## [AIM OF THE TASK]
Reproduce every entry that follows word for word, but omit the images.

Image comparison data
=== Section Start ===

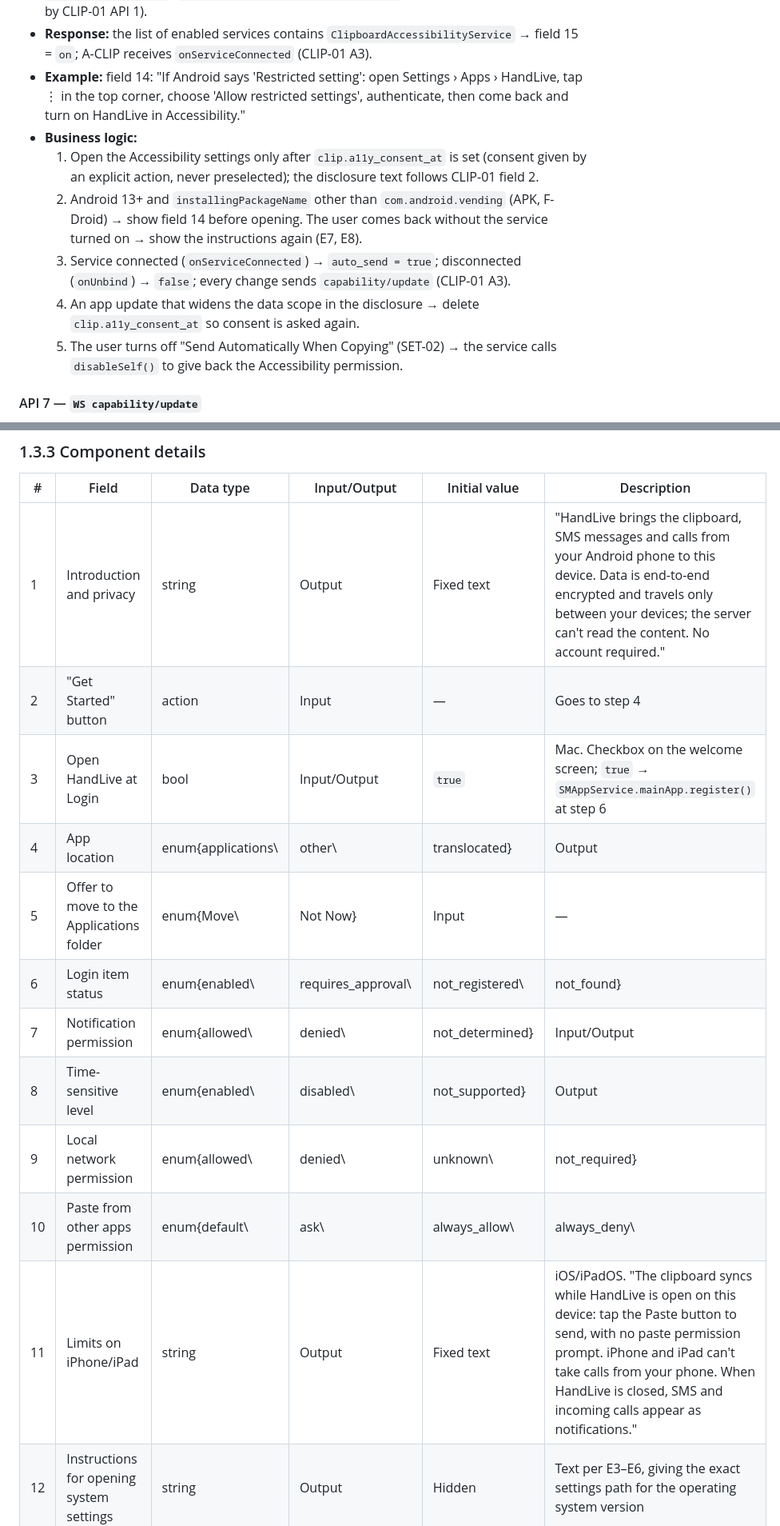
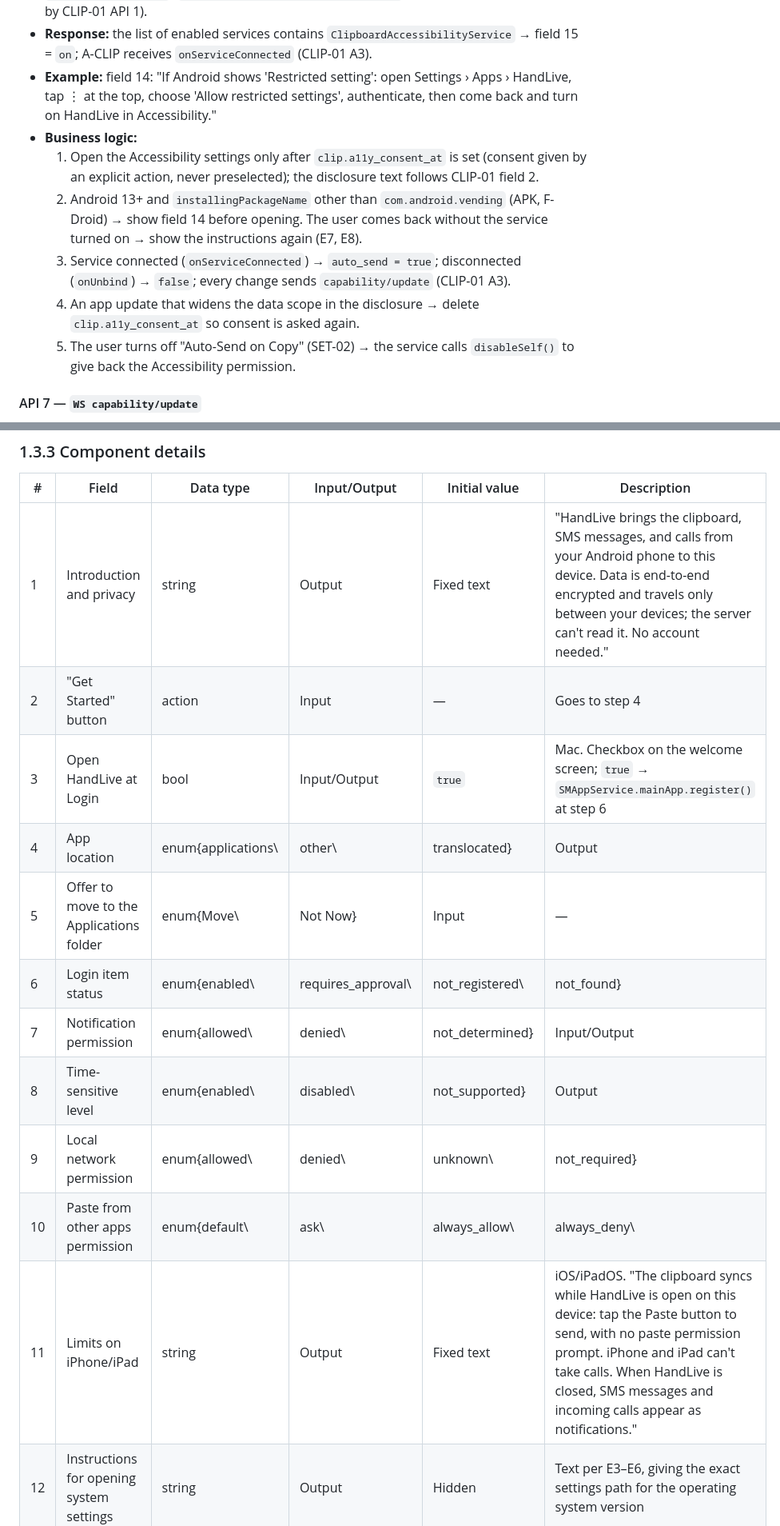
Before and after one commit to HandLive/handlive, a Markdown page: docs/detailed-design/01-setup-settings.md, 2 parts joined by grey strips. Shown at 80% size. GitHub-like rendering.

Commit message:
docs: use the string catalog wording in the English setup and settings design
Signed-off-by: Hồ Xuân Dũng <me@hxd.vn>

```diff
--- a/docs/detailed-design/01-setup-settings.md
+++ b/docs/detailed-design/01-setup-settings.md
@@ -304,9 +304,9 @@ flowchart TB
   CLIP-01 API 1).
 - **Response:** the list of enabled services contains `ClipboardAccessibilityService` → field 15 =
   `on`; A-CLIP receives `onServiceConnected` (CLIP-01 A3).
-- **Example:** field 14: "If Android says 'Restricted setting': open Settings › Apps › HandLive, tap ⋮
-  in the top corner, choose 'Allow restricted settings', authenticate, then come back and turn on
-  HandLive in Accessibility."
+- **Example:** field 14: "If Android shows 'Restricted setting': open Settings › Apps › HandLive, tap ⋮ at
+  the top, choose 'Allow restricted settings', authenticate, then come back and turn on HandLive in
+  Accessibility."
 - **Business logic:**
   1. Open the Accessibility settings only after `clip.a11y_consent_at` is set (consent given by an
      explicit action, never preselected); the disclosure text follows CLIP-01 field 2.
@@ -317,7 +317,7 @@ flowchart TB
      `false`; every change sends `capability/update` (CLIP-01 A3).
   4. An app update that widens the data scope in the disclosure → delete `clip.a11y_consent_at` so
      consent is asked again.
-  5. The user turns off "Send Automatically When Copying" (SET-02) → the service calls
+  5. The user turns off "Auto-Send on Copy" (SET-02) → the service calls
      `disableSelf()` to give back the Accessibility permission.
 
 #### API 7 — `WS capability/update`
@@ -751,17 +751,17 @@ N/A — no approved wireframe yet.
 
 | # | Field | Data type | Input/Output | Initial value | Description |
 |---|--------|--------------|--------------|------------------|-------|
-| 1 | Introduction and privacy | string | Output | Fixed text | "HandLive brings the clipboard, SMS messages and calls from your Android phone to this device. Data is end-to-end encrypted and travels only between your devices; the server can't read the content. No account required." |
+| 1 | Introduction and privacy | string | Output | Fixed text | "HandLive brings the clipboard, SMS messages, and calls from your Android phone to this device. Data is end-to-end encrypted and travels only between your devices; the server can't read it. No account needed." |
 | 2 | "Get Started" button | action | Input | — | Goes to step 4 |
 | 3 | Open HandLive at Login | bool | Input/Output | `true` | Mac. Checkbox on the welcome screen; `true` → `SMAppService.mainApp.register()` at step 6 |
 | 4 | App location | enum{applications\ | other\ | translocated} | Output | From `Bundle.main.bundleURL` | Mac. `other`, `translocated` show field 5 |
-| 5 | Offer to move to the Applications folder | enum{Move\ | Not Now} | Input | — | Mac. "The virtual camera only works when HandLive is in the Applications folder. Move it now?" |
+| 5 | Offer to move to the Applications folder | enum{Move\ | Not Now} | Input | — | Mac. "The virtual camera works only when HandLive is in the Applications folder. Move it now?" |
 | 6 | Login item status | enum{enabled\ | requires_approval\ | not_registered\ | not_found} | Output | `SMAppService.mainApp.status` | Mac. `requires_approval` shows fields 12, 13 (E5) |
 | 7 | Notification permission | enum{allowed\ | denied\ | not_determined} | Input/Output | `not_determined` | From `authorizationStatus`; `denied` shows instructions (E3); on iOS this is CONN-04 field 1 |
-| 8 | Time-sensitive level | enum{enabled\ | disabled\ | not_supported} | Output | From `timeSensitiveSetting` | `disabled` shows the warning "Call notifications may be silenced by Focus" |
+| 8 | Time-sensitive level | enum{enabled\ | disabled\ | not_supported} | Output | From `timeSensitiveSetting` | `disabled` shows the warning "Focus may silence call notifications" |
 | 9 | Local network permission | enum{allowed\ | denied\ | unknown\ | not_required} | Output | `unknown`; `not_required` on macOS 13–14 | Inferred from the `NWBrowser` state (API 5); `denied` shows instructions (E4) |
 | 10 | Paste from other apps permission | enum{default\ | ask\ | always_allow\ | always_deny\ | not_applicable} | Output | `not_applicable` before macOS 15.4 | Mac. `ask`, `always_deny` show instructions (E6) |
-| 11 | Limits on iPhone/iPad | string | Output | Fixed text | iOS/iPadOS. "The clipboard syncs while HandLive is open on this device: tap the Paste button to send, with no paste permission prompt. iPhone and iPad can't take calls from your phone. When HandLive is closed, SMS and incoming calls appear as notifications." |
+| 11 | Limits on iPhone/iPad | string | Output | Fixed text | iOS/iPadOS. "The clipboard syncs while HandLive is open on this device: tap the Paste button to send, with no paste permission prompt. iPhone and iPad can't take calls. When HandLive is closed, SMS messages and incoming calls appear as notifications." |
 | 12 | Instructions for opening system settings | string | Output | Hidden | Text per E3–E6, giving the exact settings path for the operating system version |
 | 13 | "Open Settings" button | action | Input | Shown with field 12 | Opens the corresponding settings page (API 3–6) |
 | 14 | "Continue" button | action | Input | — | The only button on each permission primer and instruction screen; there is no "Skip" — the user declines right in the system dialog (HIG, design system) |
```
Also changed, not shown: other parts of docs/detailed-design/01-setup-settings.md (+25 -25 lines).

=== Section End ===

## [WRITTEN SOLUTION]
Before and after one commit to HandLive/handlive, a Markdown page: docs/detailed-design/01-setup-settings.md, 2 parts joined by grey strips. Shown at 80% size. GitHub-like rendering.

Commit message:
docs: use the string catalog wording in the English setup and settings design
Signed-off-by: Hồ Xuân Dũng <me@hxd.vn>

```diff
--- a/docs/detailed-design/01-setup-settings.md
+++ b/docs/detailed-design/01-setup-settings.md
@@ -304,9 +304,9 @@ flowchart TB
   CLIP-01 API 1).
 - **Response:** the list of enabled services contains `ClipboardAccessibilityService` → field 15 =
   `on`; A-CLIP receives `onServiceConnected` (CLIP-01 A3).
-- **Example:** field 14: "If Android says 'Restricted setting': open Settings › Apps › HandLive, tap ⋮
-  in the top corner, choose 'Allow restricted settings', authenticate, then come back and turn on
-  HandLive in Accessibility."
+- **Example:** field 14: "If Android shows 'Restricted setting': open Settings › Apps › HandLive, tap ⋮ at
+  the top, choose 'Allow restricted settings', authenticate, then come back and turn on HandLive in
+  Accessibility."
 - **Business logic:**
   1. Open the Accessibility settings only after `clip.a11y_consent_at` is set (consent given by an
      explicit action, never preselected); the disclosure text follows CLIP-01 field 2.
@@ -317,7 +317,7 @@ flowchart TB
      `false`; every change sends `capability/update` (CLIP-01 A3).
   4. An app update that widens the data scope in the disclosure → delete `clip.a11y_consent_at` so
      consent is asked again.
-  5. The user turns off "Send Automatically When Copying" (SET-02) → the service calls
+  5. The user turns off "Auto-Send on Copy" (SET-02) → the service calls
      `disableSelf()` to give back the Accessibility permission.
 
 #### API 7 — `WS capability/update`
@@ -751,17 +751,17 @@ N/A — no approved wireframe yet.
 
 | # | Field | Data type | Input/Output | Initial value | Description |
 |---|--------|--------------|--------------|------------------|-------|
-| 1 | Introduction and privacy | string | Output | Fixed text | "HandLive brings the clipboard, SMS messages and calls from your Android phone to this device. Data is end-to-end encrypted and travels only between your devices; the server can't read the content. No account required." |
+| 1 | Introduction and privacy | string | Output | Fixed text | "HandLive brings the clipboard, SMS messages, and calls from your Android phone to this device. Data is end-to-end encrypted and travels only between your devices; the server can't read it. No account needed." |
 | 2 | "Get Started" button | action | Input | — | Goes to step 4 |
 | 3 | Open HandLive at Login | bool | Input/Output | `true` | Mac. Checkbox on the welcome screen; `true` → `SMAppService.mainApp.register()` at step 6 |
 | 4 | App location | enum{applications\ | other\ | translocated} | Output | From `Bundle.main.bundleURL` | Mac. `other`, `translocated` show field 5 |
-| 5 | Offer to move to the Applications folder | enum{Move\ | Not Now} | Input | — | Mac. "The virtual camera only works when HandLive is in the Applications folder. Move it now?" |
+| 5 | Offer to move to the Applications folder | enum{Move\ | Not Now} | Input | — | Mac. "The virtual camera works only when HandLive is in the Applications folder. Move it now?" |
 | 6 | Login item status | enum{enabled\ | requires_approval\ | not_registered\ | not_found} | Output | `SMAppService.mainApp.status` | Mac. `requires_approval` shows fields 12, 13 (E5) |
 | 7 | Notification permission | enum{allowed\ | denied\ | not_determined} | Input/Output | `not_determined` | From `authorizationStatus`; `denied` shows instructions (E3); on iOS this is CONN-04 field 1 |
-| 8 | Time-sensitive level | enum{enabled\ | disabled\ | not_supported} | Output | From `timeSensitiveSetting` | `disabled` shows the warning "Call notifications may be silenced by Focus" |
+| 8 | Time-sensitive level | enum{enabled\ | disabled\ | not_supported} | Output | From `timeSensitiveSetting` | `disabled` shows the warning "Focus may silence call notifications" |
 | 9 | Local network permission | enum{allowed\ | denied\ | unknown\ | not_required} | Output | `unknown`; `not_required` on macOS 13–14 | Inferred from the `NWBrowser` state (API 5); `denied` shows instructions (E4) |
 | 10 | Paste from other apps permission | enum{default\ | ask\ | always_allow\ | always_deny\ | not_applicable} | Output | `not_applicable` before macOS 15.4 | Mac. `ask`, `always_deny` show instructions (E6) |
-| 11 | Limits on iPhone/iPad | string | Output | Fixed text | iOS/iPadOS. "The clipboard syncs while HandLive is open on this device: tap the Paste button to send, with no paste permission prompt. iPhone and iPad can't take calls from your phone. When HandLive is closed, SMS and incoming calls appear as notifications." |
+| 11 | Limits on iPhone/iPad | string | Output | Fixed text | iOS/iPadOS. "The clipboard syncs while HandLive is open on this device: tap the Paste button to send, with no paste permission prompt. iPhone and iPad can't take calls. When HandLive is closed, SMS messages and incoming calls appear as notifications." |
 | 12 | Instructions for opening system settings | string | Output | Hidden | Text per E3–E6, giving the exact settings path for the operating system version |
 | 13 | "Open Settings" button | action | Input | Shown with field 12 | Opens the corresponding settings page (API 3–6) |
 | 14 | "Continue" button | action | Input | — | The only button on each permission primer and instruction screen; there is no "Skip" — the user declines right in the system dialog (HIG, design system) |
```
Also changed, not shown: other parts of docs/detailed-design/01-setup-settings.md (+25 -25 lines).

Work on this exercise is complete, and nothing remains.